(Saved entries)

============

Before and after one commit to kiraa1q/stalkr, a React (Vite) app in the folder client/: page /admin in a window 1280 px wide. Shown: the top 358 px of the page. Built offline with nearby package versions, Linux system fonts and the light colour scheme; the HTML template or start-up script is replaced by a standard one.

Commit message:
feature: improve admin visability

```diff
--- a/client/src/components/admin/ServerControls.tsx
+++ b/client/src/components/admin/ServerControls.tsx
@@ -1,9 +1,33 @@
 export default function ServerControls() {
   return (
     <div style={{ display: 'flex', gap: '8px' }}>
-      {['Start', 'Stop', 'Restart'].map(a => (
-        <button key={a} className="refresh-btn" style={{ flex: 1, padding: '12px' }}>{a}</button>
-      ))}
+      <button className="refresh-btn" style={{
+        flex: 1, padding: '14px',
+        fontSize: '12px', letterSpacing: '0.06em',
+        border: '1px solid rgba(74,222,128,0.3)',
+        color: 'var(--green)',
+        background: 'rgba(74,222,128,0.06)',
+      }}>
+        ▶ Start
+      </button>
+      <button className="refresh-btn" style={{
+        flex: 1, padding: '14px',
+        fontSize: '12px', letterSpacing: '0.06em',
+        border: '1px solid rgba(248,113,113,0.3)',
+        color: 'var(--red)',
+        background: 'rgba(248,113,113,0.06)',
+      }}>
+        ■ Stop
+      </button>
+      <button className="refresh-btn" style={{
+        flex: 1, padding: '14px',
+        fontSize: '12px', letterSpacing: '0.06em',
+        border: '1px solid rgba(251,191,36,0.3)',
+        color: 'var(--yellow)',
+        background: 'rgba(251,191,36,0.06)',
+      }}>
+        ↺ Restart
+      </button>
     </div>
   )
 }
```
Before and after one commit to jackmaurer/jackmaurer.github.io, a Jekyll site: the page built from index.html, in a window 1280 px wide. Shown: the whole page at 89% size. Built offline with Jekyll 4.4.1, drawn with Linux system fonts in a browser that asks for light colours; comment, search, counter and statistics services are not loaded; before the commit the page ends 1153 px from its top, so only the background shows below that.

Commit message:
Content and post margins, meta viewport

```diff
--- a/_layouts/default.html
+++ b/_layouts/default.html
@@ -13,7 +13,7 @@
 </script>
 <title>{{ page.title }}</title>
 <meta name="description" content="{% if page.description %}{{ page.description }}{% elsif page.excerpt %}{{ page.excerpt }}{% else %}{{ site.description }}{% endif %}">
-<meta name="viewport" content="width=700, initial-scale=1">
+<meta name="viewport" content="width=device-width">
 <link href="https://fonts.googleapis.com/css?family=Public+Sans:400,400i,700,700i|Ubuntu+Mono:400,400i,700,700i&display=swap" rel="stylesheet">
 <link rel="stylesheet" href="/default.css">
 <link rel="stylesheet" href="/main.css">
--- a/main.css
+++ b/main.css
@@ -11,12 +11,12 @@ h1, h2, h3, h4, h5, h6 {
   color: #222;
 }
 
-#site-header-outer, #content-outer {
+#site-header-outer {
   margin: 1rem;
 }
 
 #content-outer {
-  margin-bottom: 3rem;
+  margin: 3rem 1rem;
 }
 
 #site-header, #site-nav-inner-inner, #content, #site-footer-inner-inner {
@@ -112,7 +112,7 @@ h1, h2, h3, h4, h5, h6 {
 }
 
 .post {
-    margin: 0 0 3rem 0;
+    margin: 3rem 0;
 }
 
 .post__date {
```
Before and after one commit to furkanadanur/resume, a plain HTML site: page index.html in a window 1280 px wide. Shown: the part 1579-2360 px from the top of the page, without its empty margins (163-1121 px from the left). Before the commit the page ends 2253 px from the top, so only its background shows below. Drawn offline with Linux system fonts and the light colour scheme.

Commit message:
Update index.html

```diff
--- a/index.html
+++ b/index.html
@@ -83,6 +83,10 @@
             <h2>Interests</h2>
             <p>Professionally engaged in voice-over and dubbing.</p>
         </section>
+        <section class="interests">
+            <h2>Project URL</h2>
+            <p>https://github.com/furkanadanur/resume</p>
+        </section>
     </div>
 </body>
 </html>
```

============

__WHAT TO DO__:
Quote every record above exactly.

__OUTPUT__:
Before and after one commit to kiraa1q/stalkr, a React (Vite) app in the folder client/: page /admin in a window 1280 px wide. Shown: the top 358 px of the page. Built offline with nearby package versions, Linux system fonts and the light colour scheme; the HTML template or start-up script is replaced by a standard one.

Commit message:
feature: improve admin visability

```diff
--- a/client/src/components/admin/ServerControls.tsx
+++ b/client/src/components/admin/ServerControls.tsx
@@ -1,9 +1,33 @@
 export default function ServerControls() {
   return (
     <div style={{ display: 'flex', gap: '8px' }}>
-      {['Start', 'Stop', 'Restart'].map(a => (
-        <button key={a} className="refresh-btn" style={{ flex: 1, padding: '12px' }}>{a}</button>
-      ))}
+      <button className="refresh-btn" style={{
+        flex: 1, padding: '14px',
+        fontSize: '12px', letterSpacing: '0.06em',
+        border: '1px solid rgba(74,222,128,0.3)',
+        color: 'var(--green)',
+        background: 'rgba(74,222,128,0.06)',
+      }}>
+        ▶ Start
+      </button>
+      <button className="refresh-btn" style={{
+        flex: 1, padding: '14px',
+        fontSize: '12px', letterSpacing: '0.06em',
+        border: '1px solid rgba(248,113,113,0.3)',
+        color: 'var(--red)',
+        background: 'rgba(248,113,113,0.06)',
+      }}>
+        ■ Stop
+      </button>
+      <button className="refresh-btn" style={{
+        flex: 1, padding: '14px',
+        fontSize: '12px', letterSpacing: '0.06em',
+        border: '1px solid rgba(251,191,36,0.3)',
+        color: 'var(--yellow)',
+        background: 'rgba(251,191,36,0.06)',
+      }}>
+        ↺ Restart
+      </button>
     </div>
   )
 }
```
Before and after one commit to jackmaurer/jackmaurer.github.io, a Jekyll site: the page built from index.html, in a window 1280 px wide. Shown: the whole page at 89% size. Built offline with Jekyll 4.4.1, drawn with Linux system fonts in a browser that asks for light colours; comment, search, counter and statistics services are not loaded; before the commit the page ends 1153 px from its top, so only the background shows below that.

Commit message:
Content and post margins, meta viewport

```diff
--- a/_layouts/default.html
+++ b/_layouts/default.html
@@ -13,7 +13,7 @@
 </script>
 <title>{{ page.title }}</title>
 <meta name="description" content="{% if page.description %}{{ page.description }}{% elsif page.excerpt %}{{ page.excerpt }}{% else %}{{ site.description }}{% endif %}">
-<meta name="viewport" content="width=700, initial-scale=1">
+<meta name="viewport" content="width=device-width">
 <link href="https://fonts.googleapis.com/css?family=Public+Sans:400,400i,700,700i|Ubuntu+Mono:400,400i,700,700i&display=swap" rel="stylesheet">
 <link rel="stylesheet" href="/default.css">
 <link rel="stylesheet" href="/main.css">
--- a/main.css
+++ b/main.css
@@ -11,12 +11,12 @@ h1, h2, h3, h4, h5, h6 {
   color: #222;
 }
 
-#site-header-outer, #content-outer {
+#site-header-outer {
   margin: 1rem;
 }
 
 #content-outer {
-  margin-bottom: 3rem;
+  margin: 3rem 1rem;
 }
 
 #site-header, #site-nav-inner-inner, #content, #site-footer-inner-inner {
@@ -112,7 +112,7 @@ h1, h2, h3, h4, h5, h6 {
 }
 
 .post {
-    margin: 0 0 3rem 0;
+    margin: 3rem 0;
 }
 
 .post__date {
```
Before and after one commit to furkanadanur/resume, a plain HTML site: page index.html in a window 1280 px wide. Shown: the part 1579-2360 px from the top of the page, without its empty margins (163-1121 px from the left). Before the commit the page ends 2253 px from the top, so only its background shows below. Drawn offline with Linux system fonts and the light colour scheme.

Commit message:
Update index.html

```diff
--- a/index.html
+++ b/index.html
@@ -83,6 +83,10 @@
             <h2>Interests</h2>
             <p>Professionally engaged in voice-over and dubbing.</p>
         </section>
+        <section class="interests">
+            <h2>Project URL</h2>
+            <p>https://github.com/furkanadanur/resume</p>
+        </section>
     </div>
 </body>
 </html>
```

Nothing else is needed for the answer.